Don’t want to spend hours digging for samples?
That’s where library music comes in.
It’s the richest source of sampling material for crate diggers.
So, what is library music?
It’s non-commercial music that’s used as soundtracks for TV, radio, and film.
This means it has plenty of open space, which is perfect for sampling.
And lucky for us, there are plenty of online sources we can use to find library music.
But before you continue…
Now, let’s get started.
The Top Choices
Bandcamp is my favorite place to hunt library music. It’s a marketplace of independent music labels and publishers.
It’s not the first place producers search for library music — but that’s what makes it a goldmine.
There are indie labels that republish library music from the 60s, 70s and 80s. And there are publishers who create new compilations of music from working artists.
Bandcamp gives you the most flexibility for collecting music in your preferred format. Besides digital audio, some publishers offer vinyl, CD, and cassette. So if you prefer to sample directly from analog sources, then Bandcamp is the standout choice.
But there’s one caveat to sampling library music on Bandcamp:
The licensing terms are unclear.
You’ll need to figure out the sampling rights for each publisher. The content on Bandcamp isn’t promoted as sample material, so be careful how you publish the work you create when using it.
Tracklib is a popular music library for sample-based producers. It’s a subscription service that allows you to browse for samples as easily as you would use a music streaming service.
The main advantage of Tracklib is its transparency with sample licensing. By purchasing the track, you’ll know how much it will cost to clear, and what the royalty fees will look like should you publish your work with a major label.
If you’re looking for a great user experience and clear licensing terms, then Tracklib is the perfect resource for sampling library music.
The Drum Broker
The Drum Broker is an eCommerce store for music libraries and sample packs.
Unlike the previous options, the music libraries they offer are strictly for sampling. This means you can get access to full mixes and separated track stems. Each track includes information such as its key and BPM.
There are plenty of mainstream creators that use The Drum Broker to distribute their content, such as Frank Dukes and Soul Surplus. Many of their tracks are available with guaranteed sample clearance. But the terms may not disclose the royalty fees, which would be determined at the time of publishing.
Choosing a Music Library
If you want an easy way to sample music, you can’t go wrong with any of the choices above.
However, depending on your usage, there are a few things you’ll need to consider.
If you want access to the best possible music in the widest formats available, then you should use Bandcamp. If you need clear publishing terms, with a library that offers robust search options, then you should go with Tracklib.

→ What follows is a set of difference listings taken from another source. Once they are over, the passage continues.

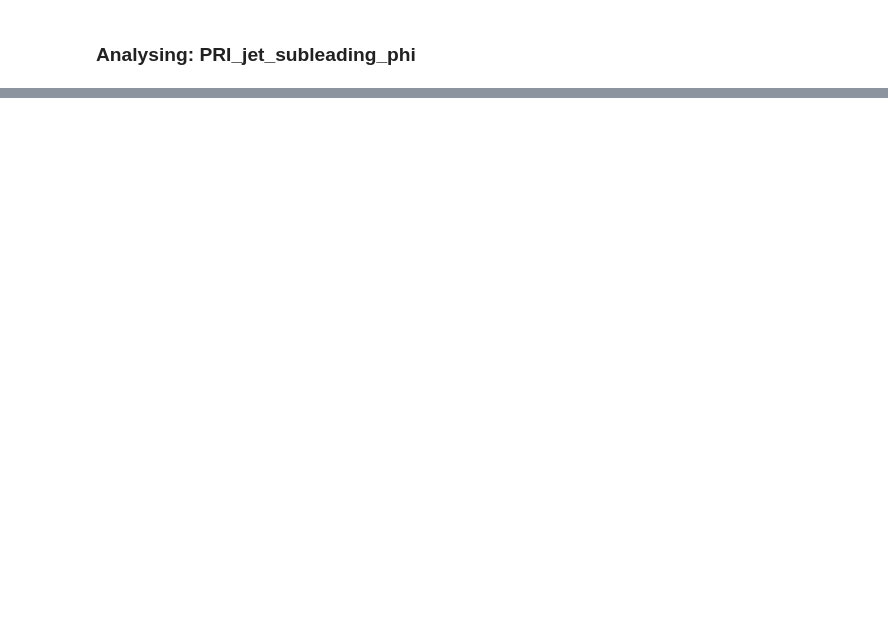
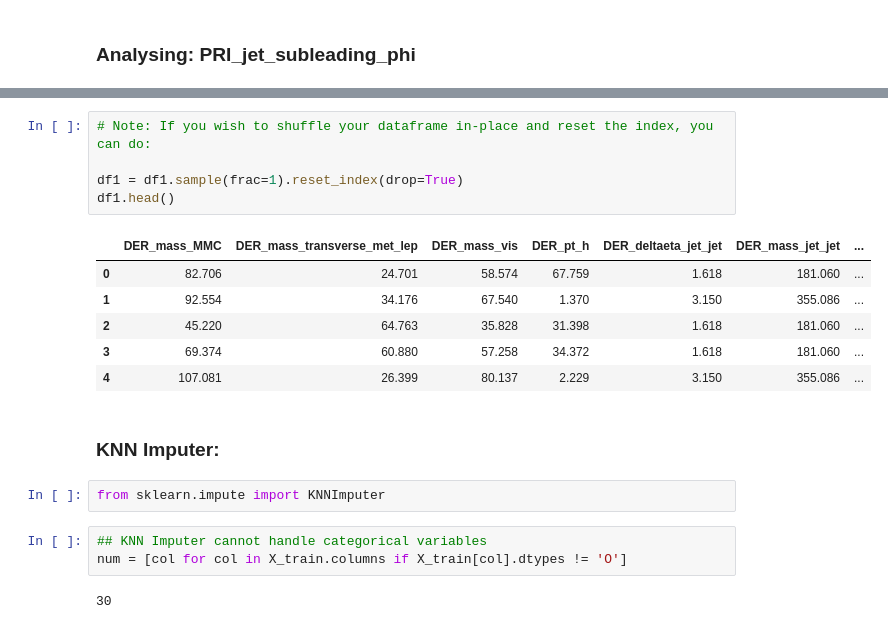
Before and after one commit to Deepankar-98/higgs_boson_kaggle, a Jupyter notebook: notebooks/01-Data Exploration & Feature Engineering.ipynb, the cells around one changed output, grey strips where cells are left out. Saved outputs shown, nothing was run; the diff lists cells and outputs as text; blank space fills up the shorter version.

```diff
--- a/notebooks/01-Data Exploration & Feature Engineering.ipynb
+++ b/notebooks/01-Data Exploration & Feature Engineering.ipynb
@@ -544,0 +539,21 @@ sns.boxplot(data=df, y='PRI_jet_subleading_phi', x='Label')
+# %%
+# Note: If you wish to shuffle your dataframe in-place and reset the index, you can do:
+
+df1 = df1.sample(frac=1).reset_index(drop=True)
+df1.head()
+# %% [output]
+|  | DER_mass_MMC | DER_mass_transverse_met_lep | DER_mass_vis | DER_pt_h | DER_deltaeta_jet_jet | DER_mass_jet_jet | ... |
+| 0 | 82.706 | 24.701 | 58.574 | 67.759 | 1.618 | 181.060 | ... |
+| 1 | 92.554 | 34.176 | 67.540 | 1.370 | 3.150 | 355.086 | ... |
+| 2 | 45.220 | 64.763 | 35.828 | 31.398 | 1.618 | 181.060 | ... |
+| 3 | 69.374 | 60.880 | 57.258 | 34.372 | 1.618 | 181.060 | ... |
+| 4 | 107.081 | 26.399 | 80.137 | 2.229 | 3.150 | 355.086 | ... |
+# %% [markdown]
+### KNN Imputer:
+# %%
+from sklearn.impute import KNNImputer
+# %%
+## KNN Imputer cannot handle categorical variables
+num = [col for col in X_train.columns if X_train[col].dtypes != 'O']
+# %% [output]
+30
```
Also changed, not shown: parts of 63 cells of this notebook, 1 other file.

And if you’re looking for the easiest music to sample, then you should choose The Drum Broker.
Of course, there are plenty of other places to find library music to sample. These options are to help you get started.
Samples don’t make the music. You do.
The battle for superior beats begins before you ever hunt samples.